------ SUPPLIED ENTRIES ------
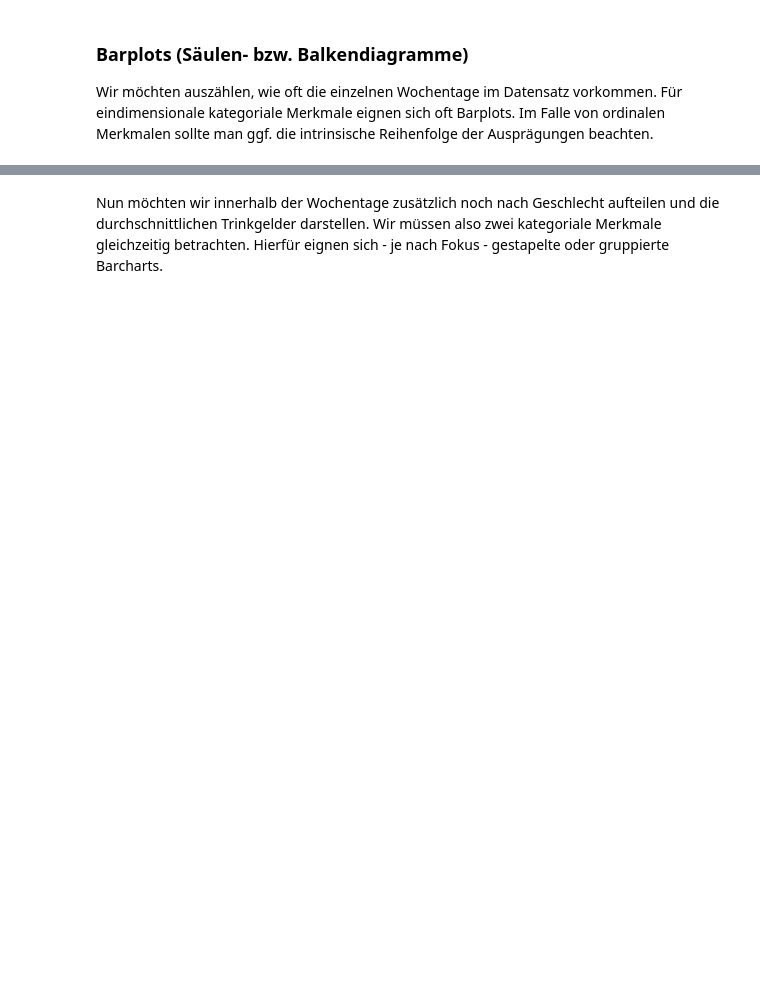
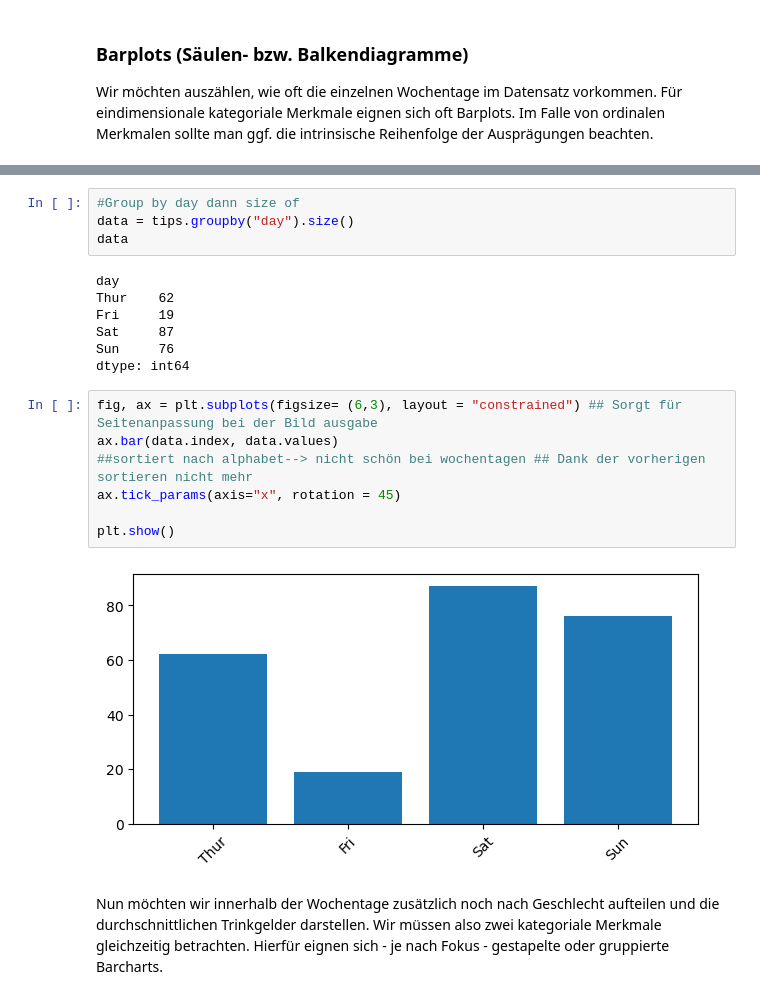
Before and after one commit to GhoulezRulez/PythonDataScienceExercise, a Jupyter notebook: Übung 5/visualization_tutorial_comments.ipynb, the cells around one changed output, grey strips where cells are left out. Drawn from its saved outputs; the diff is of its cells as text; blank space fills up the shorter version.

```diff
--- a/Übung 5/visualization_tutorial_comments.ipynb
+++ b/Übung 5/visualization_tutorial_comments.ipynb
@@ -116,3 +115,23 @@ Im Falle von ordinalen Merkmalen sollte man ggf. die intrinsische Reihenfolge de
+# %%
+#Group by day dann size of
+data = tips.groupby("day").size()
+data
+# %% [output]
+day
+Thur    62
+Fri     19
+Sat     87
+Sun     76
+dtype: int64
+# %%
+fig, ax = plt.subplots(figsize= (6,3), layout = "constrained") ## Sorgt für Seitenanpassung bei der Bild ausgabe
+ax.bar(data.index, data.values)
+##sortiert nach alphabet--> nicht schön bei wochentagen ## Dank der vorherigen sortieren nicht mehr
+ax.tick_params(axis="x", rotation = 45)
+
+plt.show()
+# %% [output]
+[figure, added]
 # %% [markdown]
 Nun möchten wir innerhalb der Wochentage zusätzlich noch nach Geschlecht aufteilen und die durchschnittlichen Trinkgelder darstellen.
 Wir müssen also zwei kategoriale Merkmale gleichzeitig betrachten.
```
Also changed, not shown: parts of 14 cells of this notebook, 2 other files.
------
------ SUPPLIED ENTRIES ------
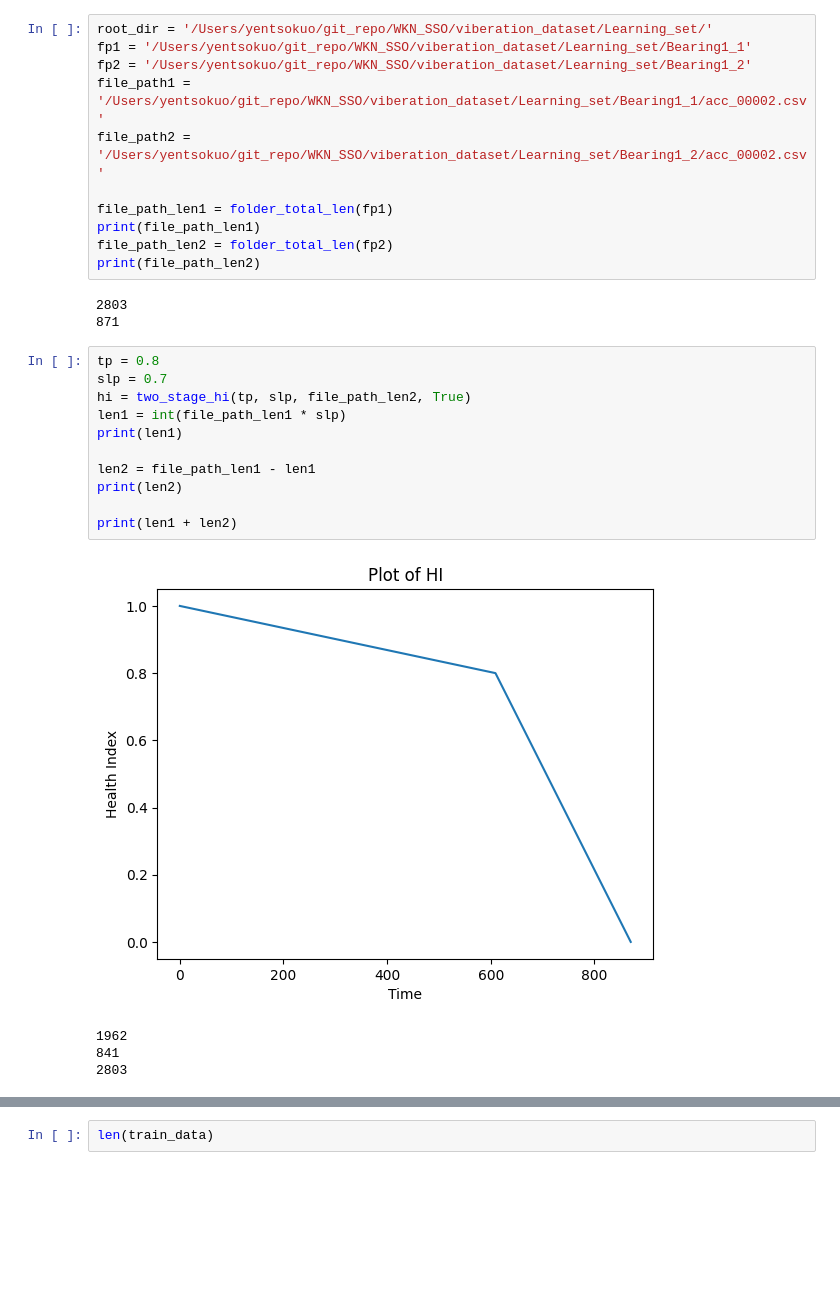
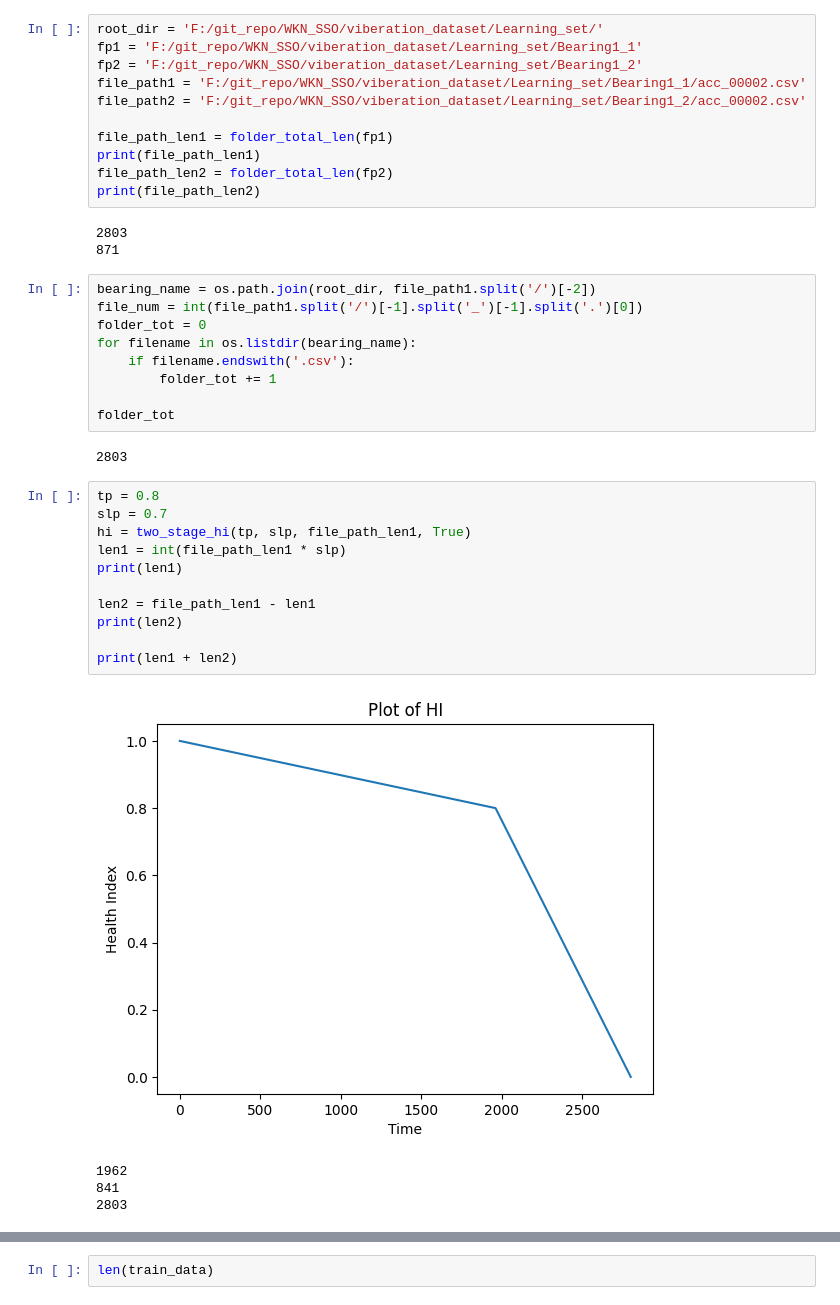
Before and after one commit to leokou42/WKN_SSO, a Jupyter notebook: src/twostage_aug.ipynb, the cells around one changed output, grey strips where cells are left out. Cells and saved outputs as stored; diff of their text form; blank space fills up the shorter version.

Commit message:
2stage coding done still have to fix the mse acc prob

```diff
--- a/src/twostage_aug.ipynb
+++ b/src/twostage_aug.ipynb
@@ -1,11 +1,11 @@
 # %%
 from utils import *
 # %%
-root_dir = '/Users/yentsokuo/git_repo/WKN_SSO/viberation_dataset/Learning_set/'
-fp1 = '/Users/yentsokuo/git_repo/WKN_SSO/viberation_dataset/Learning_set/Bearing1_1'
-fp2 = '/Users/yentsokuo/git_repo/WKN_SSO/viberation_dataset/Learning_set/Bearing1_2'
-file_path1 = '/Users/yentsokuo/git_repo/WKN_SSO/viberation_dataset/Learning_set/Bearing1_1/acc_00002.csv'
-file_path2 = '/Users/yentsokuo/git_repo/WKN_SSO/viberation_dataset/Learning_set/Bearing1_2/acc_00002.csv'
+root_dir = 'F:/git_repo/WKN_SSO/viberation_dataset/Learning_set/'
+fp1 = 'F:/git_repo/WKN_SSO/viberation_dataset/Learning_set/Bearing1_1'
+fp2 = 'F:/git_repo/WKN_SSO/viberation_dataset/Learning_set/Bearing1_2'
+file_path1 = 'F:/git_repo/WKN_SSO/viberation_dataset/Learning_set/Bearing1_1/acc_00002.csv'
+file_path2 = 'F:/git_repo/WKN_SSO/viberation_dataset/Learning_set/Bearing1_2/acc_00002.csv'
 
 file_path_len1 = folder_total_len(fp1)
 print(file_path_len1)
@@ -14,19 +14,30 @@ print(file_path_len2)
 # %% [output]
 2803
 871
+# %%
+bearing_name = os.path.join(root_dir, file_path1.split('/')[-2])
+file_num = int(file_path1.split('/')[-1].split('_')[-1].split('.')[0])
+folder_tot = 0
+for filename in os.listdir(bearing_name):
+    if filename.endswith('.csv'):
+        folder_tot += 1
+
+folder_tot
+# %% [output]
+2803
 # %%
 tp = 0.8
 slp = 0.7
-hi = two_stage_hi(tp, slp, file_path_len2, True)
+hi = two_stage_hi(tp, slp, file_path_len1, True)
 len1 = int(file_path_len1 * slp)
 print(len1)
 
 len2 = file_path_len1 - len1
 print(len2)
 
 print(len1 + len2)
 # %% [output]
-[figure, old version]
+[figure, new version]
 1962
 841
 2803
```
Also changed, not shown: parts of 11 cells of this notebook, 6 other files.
------
------ SUPPLIED ENTRIES ------
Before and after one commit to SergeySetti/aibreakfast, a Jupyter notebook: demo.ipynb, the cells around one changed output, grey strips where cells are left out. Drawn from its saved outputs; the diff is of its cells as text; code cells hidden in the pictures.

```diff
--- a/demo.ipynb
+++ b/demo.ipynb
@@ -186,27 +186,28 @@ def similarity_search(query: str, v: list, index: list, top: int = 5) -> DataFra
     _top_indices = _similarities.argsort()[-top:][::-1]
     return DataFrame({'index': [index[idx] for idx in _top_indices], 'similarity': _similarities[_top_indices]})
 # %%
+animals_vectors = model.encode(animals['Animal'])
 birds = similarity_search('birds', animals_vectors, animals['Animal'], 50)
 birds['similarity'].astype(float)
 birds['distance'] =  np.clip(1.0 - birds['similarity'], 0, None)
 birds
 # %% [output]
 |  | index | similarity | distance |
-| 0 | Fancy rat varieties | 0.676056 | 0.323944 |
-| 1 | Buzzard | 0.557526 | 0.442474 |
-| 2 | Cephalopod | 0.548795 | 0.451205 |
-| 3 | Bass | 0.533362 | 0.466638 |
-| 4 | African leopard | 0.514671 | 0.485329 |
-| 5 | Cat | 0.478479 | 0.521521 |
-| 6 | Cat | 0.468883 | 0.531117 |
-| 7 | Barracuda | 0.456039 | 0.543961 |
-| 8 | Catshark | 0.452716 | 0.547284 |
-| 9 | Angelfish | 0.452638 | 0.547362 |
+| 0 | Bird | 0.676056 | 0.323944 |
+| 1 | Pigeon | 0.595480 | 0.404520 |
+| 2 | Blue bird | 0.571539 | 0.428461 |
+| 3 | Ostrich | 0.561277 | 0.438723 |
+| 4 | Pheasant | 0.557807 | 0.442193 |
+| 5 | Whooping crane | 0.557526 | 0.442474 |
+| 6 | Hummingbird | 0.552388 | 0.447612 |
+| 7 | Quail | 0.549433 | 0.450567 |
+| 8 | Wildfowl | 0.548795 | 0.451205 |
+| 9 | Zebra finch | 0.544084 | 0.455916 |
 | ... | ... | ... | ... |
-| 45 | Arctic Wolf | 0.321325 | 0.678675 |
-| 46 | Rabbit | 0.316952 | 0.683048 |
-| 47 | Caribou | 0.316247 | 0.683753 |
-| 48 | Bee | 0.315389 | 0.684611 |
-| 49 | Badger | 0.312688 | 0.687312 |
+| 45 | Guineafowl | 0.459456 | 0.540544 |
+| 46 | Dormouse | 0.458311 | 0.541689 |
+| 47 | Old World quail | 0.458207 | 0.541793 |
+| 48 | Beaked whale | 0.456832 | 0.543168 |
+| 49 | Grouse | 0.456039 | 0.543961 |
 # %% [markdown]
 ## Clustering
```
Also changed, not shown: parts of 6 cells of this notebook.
------
WORK TO BE COMPLETED = From the records above, repeat exactly the lines from the one with "text; blank space fills up the shorter version." through the one with "Also changed, not shown: parts of 14", both included.

RESULT =
Before and after one commit to GhoulezRulez/PythonDataScienceExercise, a Jupyter notebook: Übung 5/visualization_tutorial_comments.ipynb, the cells around one changed output, grey strips where cells are left out. Drawn from its saved outputs; the diff is of its cells as text; blank space fills up the shorter version.

```diff
--- a/Übung 5/visualization_tutorial_comments.ipynb
+++ b/Übung 5/visualization_tutorial_comments.ipynb
@@ -116,3 +115,23 @@ Im Falle von ordinalen Merkmalen sollte man ggf. die intrinsische Reihenfolge de
+# %%
+#Group by day dann size of
+data = tips.groupby("day").size()
+data
+# %% [output]
+day
+Thur    62
+Fri     19
+Sat     87
+Sun     76
+dtype: int64
+# %%
+fig, ax = plt.subplots(figsize= (6,3), layout = "constrained") ## Sorgt für Seitenanpassung bei der Bild ausgabe
+ax.bar(data.index, data.values)
+##sortiert nach alphabet--> nicht schön bei wochentagen ## Dank der vorherigen sortieren nicht mehr
+ax.tick_params(axis="x", rotation = 45)
+
+plt.show()
+# %% [output]
+[figure, added]
 # %% [markdown]
 Nun möchten wir innerhalb der Wochentage zusätzlich noch nach Geschlecht aufteilen und die durchschnittlichen Trinkgelder darstellen.
 Wir müssen also zwei kategoriale Merkmale gleichzeitig betrachten.
```
Also changed, not shown: parts of 14 cells of this notebook, 2 other files.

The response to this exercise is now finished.